Change listing data:
• • •
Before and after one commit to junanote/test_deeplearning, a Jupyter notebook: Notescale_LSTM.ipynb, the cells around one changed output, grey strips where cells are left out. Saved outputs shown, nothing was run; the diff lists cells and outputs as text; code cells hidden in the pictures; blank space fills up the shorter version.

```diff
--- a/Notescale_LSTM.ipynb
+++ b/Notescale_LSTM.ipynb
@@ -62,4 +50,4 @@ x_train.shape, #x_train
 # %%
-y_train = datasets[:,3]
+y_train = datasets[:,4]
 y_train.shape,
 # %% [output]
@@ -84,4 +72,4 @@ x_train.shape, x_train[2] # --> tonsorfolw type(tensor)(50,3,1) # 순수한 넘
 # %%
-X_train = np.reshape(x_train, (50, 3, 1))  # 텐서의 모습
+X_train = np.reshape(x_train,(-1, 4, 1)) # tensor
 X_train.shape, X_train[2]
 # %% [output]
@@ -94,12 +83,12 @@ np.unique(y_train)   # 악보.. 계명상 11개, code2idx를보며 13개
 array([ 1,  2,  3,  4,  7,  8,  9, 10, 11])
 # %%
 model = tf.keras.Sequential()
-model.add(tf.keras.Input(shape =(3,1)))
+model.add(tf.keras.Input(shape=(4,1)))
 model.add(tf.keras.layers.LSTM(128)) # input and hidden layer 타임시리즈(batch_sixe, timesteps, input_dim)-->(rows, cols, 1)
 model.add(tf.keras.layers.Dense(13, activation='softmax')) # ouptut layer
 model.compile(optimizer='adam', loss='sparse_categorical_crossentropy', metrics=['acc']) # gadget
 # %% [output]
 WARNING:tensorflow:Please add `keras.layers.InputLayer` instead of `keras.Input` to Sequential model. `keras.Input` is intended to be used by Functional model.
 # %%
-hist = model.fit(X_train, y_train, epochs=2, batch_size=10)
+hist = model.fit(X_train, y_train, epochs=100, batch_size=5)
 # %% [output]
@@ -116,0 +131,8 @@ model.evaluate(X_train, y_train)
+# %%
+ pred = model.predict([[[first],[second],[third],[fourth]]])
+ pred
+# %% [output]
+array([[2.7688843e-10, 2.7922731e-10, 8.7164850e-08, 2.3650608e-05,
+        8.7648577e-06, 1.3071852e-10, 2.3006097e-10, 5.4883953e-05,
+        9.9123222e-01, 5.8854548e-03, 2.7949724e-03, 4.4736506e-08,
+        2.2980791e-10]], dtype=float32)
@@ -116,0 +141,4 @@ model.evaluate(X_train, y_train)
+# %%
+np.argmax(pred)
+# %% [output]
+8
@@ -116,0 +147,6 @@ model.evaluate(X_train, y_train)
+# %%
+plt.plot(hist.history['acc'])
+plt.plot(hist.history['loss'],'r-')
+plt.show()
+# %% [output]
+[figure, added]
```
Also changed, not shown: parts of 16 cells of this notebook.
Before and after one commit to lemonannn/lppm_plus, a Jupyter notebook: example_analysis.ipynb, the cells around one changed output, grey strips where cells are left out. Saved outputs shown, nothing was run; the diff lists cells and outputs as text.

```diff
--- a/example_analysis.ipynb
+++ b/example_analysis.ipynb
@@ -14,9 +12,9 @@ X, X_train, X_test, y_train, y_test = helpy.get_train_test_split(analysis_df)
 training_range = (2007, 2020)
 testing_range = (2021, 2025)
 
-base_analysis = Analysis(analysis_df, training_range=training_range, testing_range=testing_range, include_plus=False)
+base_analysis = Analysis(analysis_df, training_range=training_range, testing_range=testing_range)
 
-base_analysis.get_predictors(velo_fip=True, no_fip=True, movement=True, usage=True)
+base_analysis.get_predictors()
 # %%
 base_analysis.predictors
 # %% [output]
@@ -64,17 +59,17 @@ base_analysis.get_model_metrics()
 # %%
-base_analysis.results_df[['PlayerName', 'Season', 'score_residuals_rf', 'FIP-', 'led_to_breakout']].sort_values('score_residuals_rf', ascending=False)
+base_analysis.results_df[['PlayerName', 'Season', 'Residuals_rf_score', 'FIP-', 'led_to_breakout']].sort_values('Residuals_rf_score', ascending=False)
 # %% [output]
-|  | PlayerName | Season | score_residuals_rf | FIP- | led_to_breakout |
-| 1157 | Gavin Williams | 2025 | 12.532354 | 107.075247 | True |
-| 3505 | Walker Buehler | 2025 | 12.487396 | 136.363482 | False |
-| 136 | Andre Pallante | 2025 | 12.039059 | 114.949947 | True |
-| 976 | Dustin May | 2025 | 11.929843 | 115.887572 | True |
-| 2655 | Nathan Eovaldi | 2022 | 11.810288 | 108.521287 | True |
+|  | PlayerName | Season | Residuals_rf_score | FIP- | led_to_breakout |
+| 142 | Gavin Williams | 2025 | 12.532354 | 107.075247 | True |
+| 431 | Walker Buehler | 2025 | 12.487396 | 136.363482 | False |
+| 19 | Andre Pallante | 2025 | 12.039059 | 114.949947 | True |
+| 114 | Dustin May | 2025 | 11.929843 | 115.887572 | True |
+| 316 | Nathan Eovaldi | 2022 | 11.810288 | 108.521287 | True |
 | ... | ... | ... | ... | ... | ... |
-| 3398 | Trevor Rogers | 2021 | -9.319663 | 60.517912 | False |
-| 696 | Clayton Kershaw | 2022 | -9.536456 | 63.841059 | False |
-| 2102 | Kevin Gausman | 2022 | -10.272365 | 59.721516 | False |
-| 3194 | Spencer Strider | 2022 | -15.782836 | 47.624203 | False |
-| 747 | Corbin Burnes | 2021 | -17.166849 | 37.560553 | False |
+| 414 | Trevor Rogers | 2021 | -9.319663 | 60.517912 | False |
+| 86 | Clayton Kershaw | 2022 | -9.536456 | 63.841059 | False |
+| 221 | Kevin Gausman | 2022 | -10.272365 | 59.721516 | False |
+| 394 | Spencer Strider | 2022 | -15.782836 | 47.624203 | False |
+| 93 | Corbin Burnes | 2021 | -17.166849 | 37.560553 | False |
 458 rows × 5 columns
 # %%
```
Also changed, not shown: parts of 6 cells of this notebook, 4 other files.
• • •
- _Task_
Repeat the records above exactly, from the first line to the last.

- _Expected answer_
Before and after one commit to junanote/test_deeplearning, a Jupyter notebook: Notescale_LSTM.ipynb, the cells around one changed output, grey strips where cells are left out. Saved outputs shown, nothing was run; the diff lists cells and outputs as text; code cells hidden in the pictures; blank space fills up the shorter version.

```diff
--- a/Notescale_LSTM.ipynb
+++ b/Notescale_LSTM.ipynb
@@ -62,4 +50,4 @@ x_train.shape, #x_train
 # %%
-y_train = datasets[:,3]
+y_train = datasets[:,4]
 y_train.shape,
 # %% [output]
@@ -84,4 +72,4 @@ x_train.shape, x_train[2] # --> tonsorfolw type(tensor)(50,3,1) # 순수한 넘
 # %%
-X_train = np.reshape(x_train, (50, 3, 1))  # 텐서의 모습
+X_train = np.reshape(x_train,(-1, 4, 1)) # tensor
 X_train.shape, X_train[2]
 # %% [output]
@@ -94,12 +83,12 @@ np.unique(y_train)   # 악보.. 계명상 11개, code2idx를보며 13개
 array([ 1,  2,  3,  4,  7,  8,  9, 10, 11])
 # %%
 model = tf.keras.Sequential()
-model.add(tf.keras.Input(shape =(3,1)))
+model.add(tf.keras.Input(shape=(4,1)))
 model.add(tf.keras.layers.LSTM(128)) # input and hidden layer 타임시리즈(batch_sixe, timesteps, input_dim)-->(rows, cols, 1)
 model.add(tf.keras.layers.Dense(13, activation='softmax')) # ouptut layer
 model.compile(optimizer='adam', loss='sparse_categorical_crossentropy', metrics=['acc']) # gadget
 # %% [output]
 WARNING:tensorflow:Please add `keras.layers.InputLayer` instead of `keras.Input` to Sequential model. `keras.Input` is intended to be used by Functional model.
 # %%
-hist = model.fit(X_train, y_train, epochs=2, batch_size=10)
+hist = model.fit(X_train, y_train, epochs=100, batch_size=5)
 # %% [output]
@@ -116,0 +131,8 @@ model.evaluate(X_train, y_train)
+# %%
+ pred = model.predict([[[first],[second],[third],[fourth]]])
+ pred
+# %% [output]
+array([[2.7688843e-10, 2.7922731e-10, 8.7164850e-08, 2.3650608e-05,
+        8.7648577e-06, 1.3071852e-10, 2.3006097e-10, 5.4883953e-05,
+        9.9123222e-01, 5.8854548e-03, 2.7949724e-03, 4.4736506e-08,
+        2.2980791e-10]], dtype=float32)
@@ -116,0 +141,4 @@ model.evaluate(X_train, y_train)
+# %%
+np.argmax(pred)
+# %% [output]
+8
@@ -116,0 +147,6 @@ model.evaluate(X_train, y_train)
+# %%
+plt.plot(hist.history['acc'])
+plt.plot(hist.history['loss'],'r-')
+plt.show()
+# %% [output]
+[figure, added]
```
Also changed, not shown: parts of 16 cells of this notebook.
Before and after one commit to lemonannn/lppm_plus, a Jupyter notebook: example_analysis.ipynb, the cells around one changed output, grey strips where cells are left out. Saved outputs shown, nothing was run; the diff lists cells and outputs as text.

```diff
--- a/example_analysis.ipynb
+++ b/example_analysis.ipynb
@@ -14,9 +12,9 @@ X, X_train, X_test, y_train, y_test = helpy.get_train_test_split(analysis_df)
 training_range = (2007, 2020)
 testing_range = (2021, 2025)
 
-base_analysis = Analysis(analysis_df, training_range=training_range, testing_range=testing_range, include_plus=False)
+base_analysis = Analysis(analysis_df, training_range=training_range, testing_range=testing_range)
 
-base_analysis.get_predictors(velo_fip=True, no_fip=True, movement=True, usage=True)
+base_analysis.get_predictors()
 # %%
 base_analysis.predictors
 # %% [output]
@@ -64,17 +59,17 @@ base_analysis.get_model_metrics()
 # %%
-base_analysis.results_df[['PlayerName', 'Season', 'score_residuals_rf', 'FIP-', 'led_to_breakout']].sort_values('score_residuals_rf', ascending=False)
+base_analysis.results_df[['PlayerName', 'Season', 'Residuals_rf_score', 'FIP-', 'led_to_breakout']].sort_values('Residuals_rf_score', ascending=False)
 # %% [output]
-|  | PlayerName | Season | score_residuals_rf | FIP- | led_to_breakout |
-| 1157 | Gavin Williams | 2025 | 12.532354 | 107.075247 | True |
-| 3505 | Walker Buehler | 2025 | 12.487396 | 136.363482 | False |
-| 136 | Andre Pallante | 2025 | 12.039059 | 114.949947 | True |
-| 976 | Dustin May | 2025 | 11.929843 | 115.887572 | True |
-| 2655 | Nathan Eovaldi | 2022 | 11.810288 | 108.521287 | True |
+|  | PlayerName | Season | Residuals_rf_score | FIP- | led_to_breakout |
+| 142 | Gavin Williams | 2025 | 12.532354 | 107.075247 | True |
+| 431 | Walker Buehler | 2025 | 12.487396 | 136.363482 | False |
+| 19 | Andre Pallante | 2025 | 12.039059 | 114.949947 | True |
+| 114 | Dustin May | 2025 | 11.929843 | 115.887572 | True |
+| 316 | Nathan Eovaldi | 2022 | 11.810288 | 108.521287 | True |
 | ... | ... | ... | ... | ... | ... |
-| 3398 | Trevor Rogers | 2021 | -9.319663 | 60.517912 | False |
-| 696 | Clayton Kershaw | 2022 | -9.536456 | 63.841059 | False |
-| 2102 | Kevin Gausman | 2022 | -10.272365 | 59.721516 | False |
-| 3194 | Spencer Strider | 2022 | -15.782836 | 47.624203 | False |
-| 747 | Corbin Burnes | 2021 | -17.166849 | 37.560553 | False |
+| 414 | Trevor Rogers | 2021 | -9.319663 | 60.517912 | False |
+| 86 | Clayton Kershaw | 2022 | -9.536456 | 63.841059 | False |
+| 221 | Kevin Gausman | 2022 | -10.272365 | 59.721516 | False |
+| 394 | Spencer Strider | 2022 | -15.782836 | 47.624203 | False |
+| 93 | Corbin Burnes | 2021 | -17.166849 | 37.560553 | False |
 458 rows × 5 columns
 # %%
```
Also changed, not shown: parts of 6 cells of this notebook, 4 other files.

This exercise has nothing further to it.